Marvel at a museum
You’ll also find plenty of museums in Stockholm, including the impressive Vasa museum which houses the old ship in its entirety and pays homage to just how important the oceans have been to Sweden over the years. In fact, there are countless museums and galleries in Stockholm, the Abba one is good for a laugh, and the Photographic is one of my favourites, but there is something for everyone.
Grona Land, an assessment park on one of the islands is a great pick for families or if you just want to kick back with a picnic lunch then head to Djurgarden, a leafy island where many locals can be found relaxing.
Dine with a view
There is no shortage of rooftop bars or fancy restaurants with magnificent views of the city. Meatballs, seafood and local soups are popular across menus here, and Herring is a favourite fish, usually pickled, to enjoy in Sweden.

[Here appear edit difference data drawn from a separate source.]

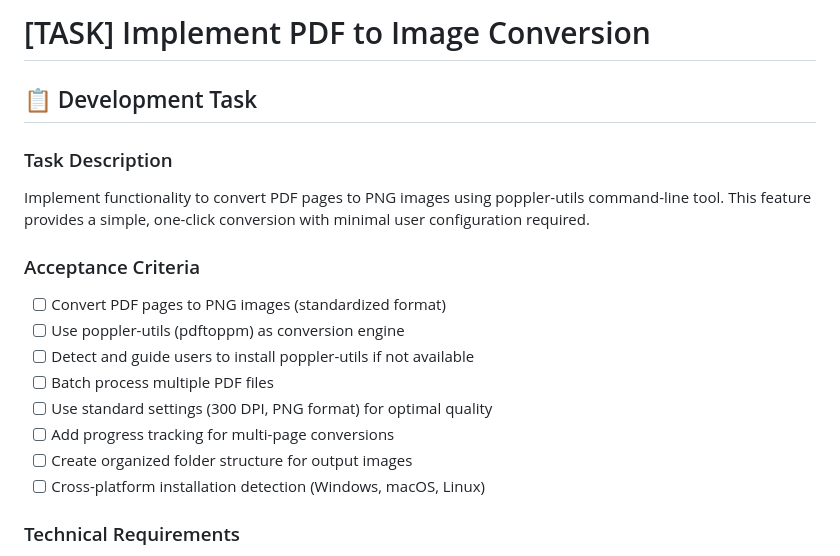
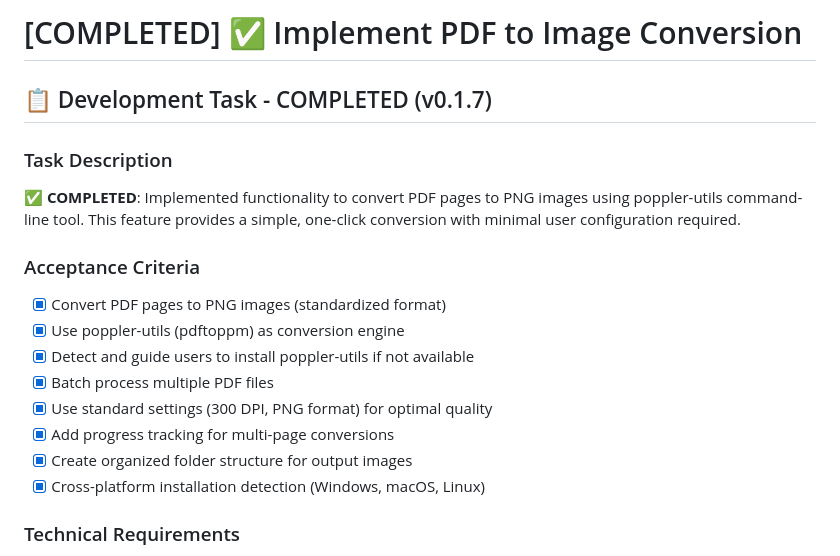
Before and after one commit to hddevteam/vscode-md-converter, a Markdown page: .github/ISSUES/pdf-to-image.md, the part around the change printed below. Rendered like a GitHub page.

```diff
--- a/.github/ISSUES/pdf-to-image.md
+++ b/.github/ISSUES/pdf-to-image.md
@@ -1,19 +1,19 @@
-# [TASK] Implement PDF to Image Conversion
+# [COMPLETED] ✅ Implement PDF to Image Conversion
 
-## 📋 Development Task
+## 📋 Development Task - COMPLETED (v0.1.7)
 
 ### Task Description
-Implement functionality to convert PDF pages to PNG images using poppler-utils command-line tool. This feature provides a simple, one-click conversion with minimal user configuration required.
+✅ **COMPLETED**: Implemented functionality to convert PDF pages to PNG images using poppler-utils command-line tool. This feature provides a simple, one-click conversion with minimal user configuration required.
 
 ### Acceptance Criteria
-- [ ] Convert PDF pages to PNG images (standardized format)
-- [ ] Use poppler-utils (pdftoppm) as conversion engine
-- [ ] Detect and guide users to install poppler-utils if not available
-- [ ] Batch process multiple PDF files
-- [ ] Use standard settings (300 DPI, PNG format) for optimal quality
-- [ ] Add progress tracking for multi-page conversions
-- [ ] Create organized folder structure for output images
-- [ ] Cross-platform installation detection (Windows, macOS, Linux)
+- [x] Convert PDF pages to PNG images (standardized format)
+- [x] Use poppler-utils (pdftoppm) as conversion engine
+- [x] Detect and guide users to install poppler-utils if not available
+- [x] Batch process multiple PDF files
+- [x] Use standard settings (300 DPI, PNG format) for optimal quality
+- [x] Add progress tracking for multi-page conversions
+- [x] Create organized folder structure for output images
+- [x] Cross-platform installation detection (Windows, macOS, Linux)
 
 ### Technical Requirements
 - Use poppler-utils (pdftoppm command) for PDF to image conversion
```
Also changed, not shown: other parts of .github/ISSUES/pdf-to-image.md (+44 -1 lines).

Having coffee and cake with friends is such a big deal in Sweden it has its own name: Fika. Danish pastries, especially cinnamon buns, can be found in countless cafes so settle in and get your people watching skills out to enjoy a cheeky sweet treat in the name of local culture.
Check out Soldermalm
When I spent a week in Stockholm many years back, I stayed in Soldermalm, a relatively residential neighbourhood that has become a hot-spot for shops of quirky clothes and hipster treats. It’s a complete contrast to the old town and if you need to revamp your wardrobe, take an hour out to walk the streets here.
Get lost in Gamla Stan
The old town, Gamla Stan, is where you will likely spend most of your time in the city if you only have one day in Stockholm. Start in Stortorget, the oldest square in the old town and then get blissfully lost in the small streets of tall colourful houses leading off the square.
A lot of my best memories in Stockholm are from just taking a stroll and not paying any attention to where I am going. You might stumble into a surprisingly good gelato shop, end up at the Ice Bar or find yourself inside a grand church; you’ll never be short of things to see or do in Stockholm.
Visit the Royal Palace
While you can go inside the Royal Palace which is still in use today if you want to save time or money, then admire it from the outside where gold crowns line the fence, and the guards stand on duty in their navy blue suits. Changing of the guard is quite dramatic to watch and can include guards on horses and an accompanying band, up to date information on times can be found on the official website.
One of the most impressive palaces, Drottningholm, which sits amongst pretty gardens outside the centre is about 40-minutes away by car or public transport and if you have the time, also worthy of a visit.
I’ve visited Stockholm four times in different seasons and without a doubt, the best time to visit Stockholm is summer or late spring and early Autumn. I appreciate much of Scandinavia is almost magical in the snow, but when it comes to the cities, I think the sunshine wins for the fact you can kayak, sit outside and soak in the vibe of one of the best-designed cities in Europe. Visiting again by Cruise in early May confirmed for me that when the sun is shining, Stockholm is the place to be.
This 11-day Baltic Sea cruise with Princess Cruises starts from £999pp for an interior stateroom based on twin-share*. Taking in Warnemunde Germany, Oslo Norway, Copenhagen Denmark, Stockholm Sweden, Helsinki Finland, St. Petersburg Russia and Tallinn Estonia, it offers a great chance to explore many cities in a short vacation.
*load factor, dates, availability and other factors will affect the final quoted price